ACTIVITY:
The records below should be written out again, exactly.

*** Opening of RECORDS TO USE ***

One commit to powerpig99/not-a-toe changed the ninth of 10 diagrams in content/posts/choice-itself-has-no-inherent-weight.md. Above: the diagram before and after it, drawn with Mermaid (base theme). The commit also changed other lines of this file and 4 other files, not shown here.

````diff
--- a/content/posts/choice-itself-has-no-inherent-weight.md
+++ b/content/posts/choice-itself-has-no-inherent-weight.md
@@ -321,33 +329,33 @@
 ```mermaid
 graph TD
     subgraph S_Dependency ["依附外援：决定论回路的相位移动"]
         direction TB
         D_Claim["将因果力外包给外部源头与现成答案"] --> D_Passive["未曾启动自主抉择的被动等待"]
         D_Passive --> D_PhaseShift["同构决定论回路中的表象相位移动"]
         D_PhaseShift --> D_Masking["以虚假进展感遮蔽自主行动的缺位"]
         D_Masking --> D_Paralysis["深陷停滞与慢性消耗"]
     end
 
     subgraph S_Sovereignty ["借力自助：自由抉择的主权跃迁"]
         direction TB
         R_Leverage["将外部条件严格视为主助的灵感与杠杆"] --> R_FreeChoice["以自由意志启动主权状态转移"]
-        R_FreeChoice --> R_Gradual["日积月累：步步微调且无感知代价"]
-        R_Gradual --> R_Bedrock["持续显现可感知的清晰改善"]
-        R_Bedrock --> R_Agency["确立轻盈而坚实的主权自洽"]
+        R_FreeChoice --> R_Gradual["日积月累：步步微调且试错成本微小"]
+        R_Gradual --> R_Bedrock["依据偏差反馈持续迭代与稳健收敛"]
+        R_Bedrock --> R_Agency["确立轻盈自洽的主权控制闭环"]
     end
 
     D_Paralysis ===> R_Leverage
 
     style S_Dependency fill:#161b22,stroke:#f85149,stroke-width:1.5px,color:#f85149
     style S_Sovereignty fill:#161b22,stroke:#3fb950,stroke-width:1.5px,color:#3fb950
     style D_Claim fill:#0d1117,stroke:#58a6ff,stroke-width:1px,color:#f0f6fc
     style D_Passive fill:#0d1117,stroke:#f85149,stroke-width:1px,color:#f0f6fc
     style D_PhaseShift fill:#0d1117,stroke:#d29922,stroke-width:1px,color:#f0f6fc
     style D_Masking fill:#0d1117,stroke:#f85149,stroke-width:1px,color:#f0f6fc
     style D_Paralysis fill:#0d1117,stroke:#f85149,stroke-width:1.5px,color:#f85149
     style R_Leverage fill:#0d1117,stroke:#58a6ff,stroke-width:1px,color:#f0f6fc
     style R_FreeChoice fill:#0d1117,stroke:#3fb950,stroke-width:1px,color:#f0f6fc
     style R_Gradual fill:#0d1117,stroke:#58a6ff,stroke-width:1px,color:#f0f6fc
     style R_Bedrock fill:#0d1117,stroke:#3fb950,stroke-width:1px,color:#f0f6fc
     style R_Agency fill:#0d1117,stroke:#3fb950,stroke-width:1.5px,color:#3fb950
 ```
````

*** Close of RECORDS TO USE ***

TASK SOLUTION:
One commit to powerpig99/not-a-toe changed the ninth of 10 diagrams in content/posts/choice-itself-has-no-inherent-weight.md. Above: the diagram before and after it, drawn with Mermaid (base theme). The commit also changed other lines of this file and 4 other files, not shown here.

````diff
--- a/content/posts/choice-itself-has-no-inherent-weight.md
+++ b/content/posts/choice-itself-has-no-inherent-weight.md
@@ -321,33 +329,33 @@
 ```mermaid
 graph TD
     subgraph S_Dependency ["依附外援：决定论回路的相位移动"]
         direction TB
         D_Claim["将因果力外包给外部源头与现成答案"] --> D_Passive["未曾启动自主抉择的被动等待"]
         D_Passive --> D_PhaseShift["同构决定论回路中的表象相位移动"]
         D_PhaseShift --> D_Masking["以虚假进展感遮蔽自主行动的缺位"]
         D_Masking --> D_Paralysis["深陷停滞与慢性消耗"]
     end
 
     subgraph S_Sovereignty ["借力自助：自由抉择的主权跃迁"]
         direction TB
         R_Leverage["将外部条件严格视为主助的灵感与杠杆"] --> R_FreeChoice["以自由意志启动主权状态转移"]
-        R_FreeChoice --> R_Gradual["日积月累：步步微调且无感知代价"]
-        R_Gradual --> R_Bedrock["持续显现可感知的清晰改善"]
-        R_Bedrock --> R_Agency["确立轻盈而坚实的主权自洽"]
+        R_FreeChoice --> R_Gradual["日积月累：步步微调且试错成本微小"]
+        R_Gradual --> R_Bedrock["依据偏差反馈持续迭代与稳健收敛"]
+        R_Bedrock --> R_Agency["确立轻盈自洽的主权控制闭环"]
     end
 
     D_Paralysis ===> R_Leverage
 
     style S_Dependency fill:#161b22,stroke:#f85149,stroke-width:1.5px,color:#f85149
     style S_Sovereignty fill:#161b22,stroke:#3fb950,stroke-width:1.5px,color:#3fb950
     style D_Claim fill:#0d1117,stroke:#58a6ff,stroke-width:1px,color:#f0f6fc
     style D_Passive fill:#0d1117,stroke:#f85149,stroke-width:1px,color:#f0f6fc
     style D_PhaseShift fill:#0d1117,stroke:#d29922,stroke-width:1px,color:#f0f6fc
     style D_Masking fill:#0d1117,stroke:#f85149,stroke-width:1px,color:#f0f6fc
     style D_Paralysis fill:#0d1117,stroke:#f85149,stroke-width:1.5px,color:#f85149
     style R_Leverage fill:#0d1117,stroke:#58a6ff,stroke-width:1px,color:#f0f6fc
     style R_FreeChoice fill:#0d1117,stroke:#3fb950,stroke-width:1px,color:#f0f6fc
     style R_Gradual fill:#0d1117,stroke:#58a6ff,stroke-width:1px,color:#f0f6fc
     style R_Bedrock fill:#0d1117,stroke:#3fb950,stroke-width:1px,color:#f0f6fc
     style R_Agency fill:#0d1117,stroke:#3fb950,stroke-width:1.5px,color:#3fb950
 ```
````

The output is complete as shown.